Aim of the exercise =>
Looking at the data below, count the lines that contain the string "textLerg". Write only the total.

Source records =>
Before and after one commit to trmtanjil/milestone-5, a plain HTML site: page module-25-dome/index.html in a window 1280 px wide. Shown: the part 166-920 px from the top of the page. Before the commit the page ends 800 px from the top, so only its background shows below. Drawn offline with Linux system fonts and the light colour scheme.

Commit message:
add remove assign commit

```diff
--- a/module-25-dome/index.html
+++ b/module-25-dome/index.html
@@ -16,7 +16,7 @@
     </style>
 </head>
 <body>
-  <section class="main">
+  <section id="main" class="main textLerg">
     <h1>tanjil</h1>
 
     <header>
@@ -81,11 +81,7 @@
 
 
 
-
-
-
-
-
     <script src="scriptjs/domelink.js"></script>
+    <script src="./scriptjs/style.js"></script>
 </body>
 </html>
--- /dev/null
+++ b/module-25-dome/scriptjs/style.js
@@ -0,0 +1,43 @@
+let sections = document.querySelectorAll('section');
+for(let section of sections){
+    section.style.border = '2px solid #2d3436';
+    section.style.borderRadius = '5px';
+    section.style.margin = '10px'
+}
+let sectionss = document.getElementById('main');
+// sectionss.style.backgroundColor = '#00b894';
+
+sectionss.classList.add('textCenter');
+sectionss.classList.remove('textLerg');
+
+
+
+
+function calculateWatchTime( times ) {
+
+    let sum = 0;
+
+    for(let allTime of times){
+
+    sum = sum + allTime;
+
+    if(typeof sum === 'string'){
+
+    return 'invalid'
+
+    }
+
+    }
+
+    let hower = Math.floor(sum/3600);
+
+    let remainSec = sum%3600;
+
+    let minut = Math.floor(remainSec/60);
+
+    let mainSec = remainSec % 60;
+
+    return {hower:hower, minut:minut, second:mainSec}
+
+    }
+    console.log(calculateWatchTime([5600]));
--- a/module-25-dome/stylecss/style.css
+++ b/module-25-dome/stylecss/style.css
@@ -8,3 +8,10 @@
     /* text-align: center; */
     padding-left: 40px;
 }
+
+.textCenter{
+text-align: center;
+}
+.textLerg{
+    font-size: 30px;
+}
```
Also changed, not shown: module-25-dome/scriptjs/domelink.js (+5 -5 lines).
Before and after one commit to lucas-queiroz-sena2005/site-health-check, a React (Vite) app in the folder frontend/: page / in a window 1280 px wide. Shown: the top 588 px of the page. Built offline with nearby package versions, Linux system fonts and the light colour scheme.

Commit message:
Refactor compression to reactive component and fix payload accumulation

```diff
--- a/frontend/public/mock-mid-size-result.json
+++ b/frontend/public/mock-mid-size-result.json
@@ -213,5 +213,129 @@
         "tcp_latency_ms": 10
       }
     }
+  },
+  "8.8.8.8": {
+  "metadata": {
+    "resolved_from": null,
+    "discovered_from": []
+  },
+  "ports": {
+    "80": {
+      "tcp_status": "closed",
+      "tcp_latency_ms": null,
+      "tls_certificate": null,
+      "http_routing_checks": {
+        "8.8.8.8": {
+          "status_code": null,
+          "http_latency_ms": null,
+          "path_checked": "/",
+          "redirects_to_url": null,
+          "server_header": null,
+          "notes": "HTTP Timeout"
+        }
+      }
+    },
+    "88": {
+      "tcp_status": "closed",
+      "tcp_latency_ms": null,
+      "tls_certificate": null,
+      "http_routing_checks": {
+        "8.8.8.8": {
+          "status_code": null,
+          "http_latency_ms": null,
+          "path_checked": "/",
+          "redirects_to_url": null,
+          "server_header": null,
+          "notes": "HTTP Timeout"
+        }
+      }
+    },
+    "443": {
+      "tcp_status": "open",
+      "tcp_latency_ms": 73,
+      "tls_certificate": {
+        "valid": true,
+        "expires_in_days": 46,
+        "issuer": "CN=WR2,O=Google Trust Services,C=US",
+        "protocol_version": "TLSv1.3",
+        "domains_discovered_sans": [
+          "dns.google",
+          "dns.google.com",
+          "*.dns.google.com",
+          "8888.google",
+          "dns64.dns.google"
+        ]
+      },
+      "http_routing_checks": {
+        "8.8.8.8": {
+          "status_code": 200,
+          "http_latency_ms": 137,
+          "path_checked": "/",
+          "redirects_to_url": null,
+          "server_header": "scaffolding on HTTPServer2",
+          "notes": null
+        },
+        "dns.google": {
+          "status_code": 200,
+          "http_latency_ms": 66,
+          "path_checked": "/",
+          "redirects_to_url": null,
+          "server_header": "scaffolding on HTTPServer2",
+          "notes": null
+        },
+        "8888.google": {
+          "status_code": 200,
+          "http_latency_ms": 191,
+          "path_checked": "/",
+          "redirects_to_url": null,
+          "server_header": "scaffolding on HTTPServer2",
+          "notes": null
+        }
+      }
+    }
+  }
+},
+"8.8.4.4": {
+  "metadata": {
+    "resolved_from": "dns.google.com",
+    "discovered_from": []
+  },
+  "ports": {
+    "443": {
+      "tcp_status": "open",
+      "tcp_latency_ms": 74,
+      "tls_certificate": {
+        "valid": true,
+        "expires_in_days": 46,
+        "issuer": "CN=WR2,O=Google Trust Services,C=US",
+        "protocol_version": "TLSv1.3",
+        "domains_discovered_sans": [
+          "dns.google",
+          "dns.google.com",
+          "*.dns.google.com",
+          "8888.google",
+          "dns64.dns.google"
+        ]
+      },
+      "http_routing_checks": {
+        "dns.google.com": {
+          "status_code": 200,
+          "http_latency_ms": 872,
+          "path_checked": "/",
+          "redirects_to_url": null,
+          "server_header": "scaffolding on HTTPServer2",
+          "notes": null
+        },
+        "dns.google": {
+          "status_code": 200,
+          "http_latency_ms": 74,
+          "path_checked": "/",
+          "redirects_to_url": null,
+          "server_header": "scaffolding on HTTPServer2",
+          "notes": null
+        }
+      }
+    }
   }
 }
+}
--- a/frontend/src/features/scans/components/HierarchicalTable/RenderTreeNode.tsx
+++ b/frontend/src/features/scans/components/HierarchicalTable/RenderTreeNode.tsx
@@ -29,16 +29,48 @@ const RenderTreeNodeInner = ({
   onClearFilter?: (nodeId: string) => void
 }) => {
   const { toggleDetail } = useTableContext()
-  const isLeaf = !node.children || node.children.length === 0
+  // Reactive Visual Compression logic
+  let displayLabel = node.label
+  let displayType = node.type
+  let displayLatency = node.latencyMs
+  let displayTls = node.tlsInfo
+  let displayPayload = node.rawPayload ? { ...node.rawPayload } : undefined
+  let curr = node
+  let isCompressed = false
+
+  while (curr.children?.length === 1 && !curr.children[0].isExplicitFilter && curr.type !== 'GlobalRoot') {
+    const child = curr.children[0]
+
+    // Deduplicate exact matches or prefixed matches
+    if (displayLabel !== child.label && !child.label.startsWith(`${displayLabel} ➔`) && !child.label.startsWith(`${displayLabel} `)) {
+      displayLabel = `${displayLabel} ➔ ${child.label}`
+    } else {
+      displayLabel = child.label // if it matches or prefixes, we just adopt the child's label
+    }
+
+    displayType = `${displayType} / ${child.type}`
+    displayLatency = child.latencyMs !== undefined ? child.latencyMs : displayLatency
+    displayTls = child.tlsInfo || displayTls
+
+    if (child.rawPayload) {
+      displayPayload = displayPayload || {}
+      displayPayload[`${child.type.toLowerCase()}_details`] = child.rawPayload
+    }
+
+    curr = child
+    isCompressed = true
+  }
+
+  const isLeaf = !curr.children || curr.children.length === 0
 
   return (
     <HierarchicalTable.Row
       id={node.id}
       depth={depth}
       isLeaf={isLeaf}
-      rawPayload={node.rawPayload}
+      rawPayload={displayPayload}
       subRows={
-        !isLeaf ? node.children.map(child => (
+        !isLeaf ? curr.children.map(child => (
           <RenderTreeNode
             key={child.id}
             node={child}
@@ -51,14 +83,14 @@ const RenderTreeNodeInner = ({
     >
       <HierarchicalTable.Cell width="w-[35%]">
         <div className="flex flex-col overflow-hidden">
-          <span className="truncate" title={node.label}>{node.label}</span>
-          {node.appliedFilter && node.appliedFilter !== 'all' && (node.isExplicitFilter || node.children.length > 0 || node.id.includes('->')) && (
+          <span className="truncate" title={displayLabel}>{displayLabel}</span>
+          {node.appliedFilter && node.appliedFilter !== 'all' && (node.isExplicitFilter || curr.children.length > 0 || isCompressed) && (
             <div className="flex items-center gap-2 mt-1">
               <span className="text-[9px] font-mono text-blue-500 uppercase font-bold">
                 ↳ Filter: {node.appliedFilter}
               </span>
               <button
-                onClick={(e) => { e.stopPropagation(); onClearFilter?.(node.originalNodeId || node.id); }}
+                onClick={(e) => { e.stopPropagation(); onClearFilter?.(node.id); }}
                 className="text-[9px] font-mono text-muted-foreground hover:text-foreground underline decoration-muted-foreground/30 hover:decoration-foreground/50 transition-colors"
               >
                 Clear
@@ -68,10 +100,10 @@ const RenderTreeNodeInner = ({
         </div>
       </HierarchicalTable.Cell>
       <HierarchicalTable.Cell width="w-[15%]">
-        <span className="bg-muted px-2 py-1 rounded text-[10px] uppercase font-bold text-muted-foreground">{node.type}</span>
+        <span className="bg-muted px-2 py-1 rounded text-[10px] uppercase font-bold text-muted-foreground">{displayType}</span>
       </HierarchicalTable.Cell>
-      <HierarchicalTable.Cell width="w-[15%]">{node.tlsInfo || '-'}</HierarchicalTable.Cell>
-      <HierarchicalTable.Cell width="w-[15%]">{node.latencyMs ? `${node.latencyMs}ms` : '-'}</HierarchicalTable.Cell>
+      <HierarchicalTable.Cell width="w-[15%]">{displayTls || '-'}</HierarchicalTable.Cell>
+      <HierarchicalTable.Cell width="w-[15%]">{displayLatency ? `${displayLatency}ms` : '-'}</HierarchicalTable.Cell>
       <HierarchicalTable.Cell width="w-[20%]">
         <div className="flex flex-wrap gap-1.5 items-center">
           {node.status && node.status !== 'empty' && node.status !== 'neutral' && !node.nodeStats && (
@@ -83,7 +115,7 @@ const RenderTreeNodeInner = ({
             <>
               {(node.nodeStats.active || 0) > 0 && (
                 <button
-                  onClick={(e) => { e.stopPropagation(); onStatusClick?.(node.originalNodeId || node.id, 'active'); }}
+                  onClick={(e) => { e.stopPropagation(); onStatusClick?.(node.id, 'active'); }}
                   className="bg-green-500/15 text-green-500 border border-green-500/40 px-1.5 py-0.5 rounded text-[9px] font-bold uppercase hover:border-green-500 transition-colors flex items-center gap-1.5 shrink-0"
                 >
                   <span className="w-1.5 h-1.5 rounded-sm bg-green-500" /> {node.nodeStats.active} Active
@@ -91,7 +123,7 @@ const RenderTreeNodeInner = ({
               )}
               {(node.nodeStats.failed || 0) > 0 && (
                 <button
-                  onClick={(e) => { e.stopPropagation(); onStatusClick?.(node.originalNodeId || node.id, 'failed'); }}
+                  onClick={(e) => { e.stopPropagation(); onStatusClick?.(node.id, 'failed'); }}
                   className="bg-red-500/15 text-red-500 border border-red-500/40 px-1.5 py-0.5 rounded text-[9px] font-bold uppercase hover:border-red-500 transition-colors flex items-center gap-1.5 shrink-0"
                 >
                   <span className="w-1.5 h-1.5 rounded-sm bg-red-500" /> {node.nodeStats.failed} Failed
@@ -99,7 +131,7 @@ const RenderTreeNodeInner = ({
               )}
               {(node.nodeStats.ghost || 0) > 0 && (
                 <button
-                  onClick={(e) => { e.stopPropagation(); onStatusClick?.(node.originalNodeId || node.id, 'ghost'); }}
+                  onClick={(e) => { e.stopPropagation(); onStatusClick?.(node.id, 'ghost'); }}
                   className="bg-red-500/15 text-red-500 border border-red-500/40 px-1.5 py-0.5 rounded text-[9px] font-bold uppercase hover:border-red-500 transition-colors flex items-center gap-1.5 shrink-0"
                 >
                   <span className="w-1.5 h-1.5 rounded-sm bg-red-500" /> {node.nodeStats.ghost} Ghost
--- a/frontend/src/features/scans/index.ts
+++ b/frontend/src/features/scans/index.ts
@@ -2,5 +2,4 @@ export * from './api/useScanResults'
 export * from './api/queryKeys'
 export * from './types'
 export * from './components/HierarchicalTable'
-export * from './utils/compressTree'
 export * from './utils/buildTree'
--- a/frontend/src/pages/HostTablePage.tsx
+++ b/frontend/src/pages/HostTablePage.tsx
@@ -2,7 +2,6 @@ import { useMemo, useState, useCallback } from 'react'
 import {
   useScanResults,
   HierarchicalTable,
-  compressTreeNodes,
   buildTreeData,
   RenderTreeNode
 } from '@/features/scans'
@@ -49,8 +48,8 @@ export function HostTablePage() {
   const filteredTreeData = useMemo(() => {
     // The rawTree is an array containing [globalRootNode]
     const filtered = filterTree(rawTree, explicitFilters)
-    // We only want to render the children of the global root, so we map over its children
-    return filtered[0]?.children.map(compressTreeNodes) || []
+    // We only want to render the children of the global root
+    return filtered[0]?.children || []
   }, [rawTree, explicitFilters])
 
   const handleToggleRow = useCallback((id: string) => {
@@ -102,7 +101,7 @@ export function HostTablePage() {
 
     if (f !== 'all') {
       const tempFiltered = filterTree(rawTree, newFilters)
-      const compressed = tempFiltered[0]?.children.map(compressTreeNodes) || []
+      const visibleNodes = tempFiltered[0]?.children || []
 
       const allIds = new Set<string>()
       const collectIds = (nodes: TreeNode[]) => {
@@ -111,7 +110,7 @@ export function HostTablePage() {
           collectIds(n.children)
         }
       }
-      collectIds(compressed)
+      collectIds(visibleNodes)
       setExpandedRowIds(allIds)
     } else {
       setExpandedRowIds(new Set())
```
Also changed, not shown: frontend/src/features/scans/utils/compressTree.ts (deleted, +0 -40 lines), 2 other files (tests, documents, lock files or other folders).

Worked solution =>
3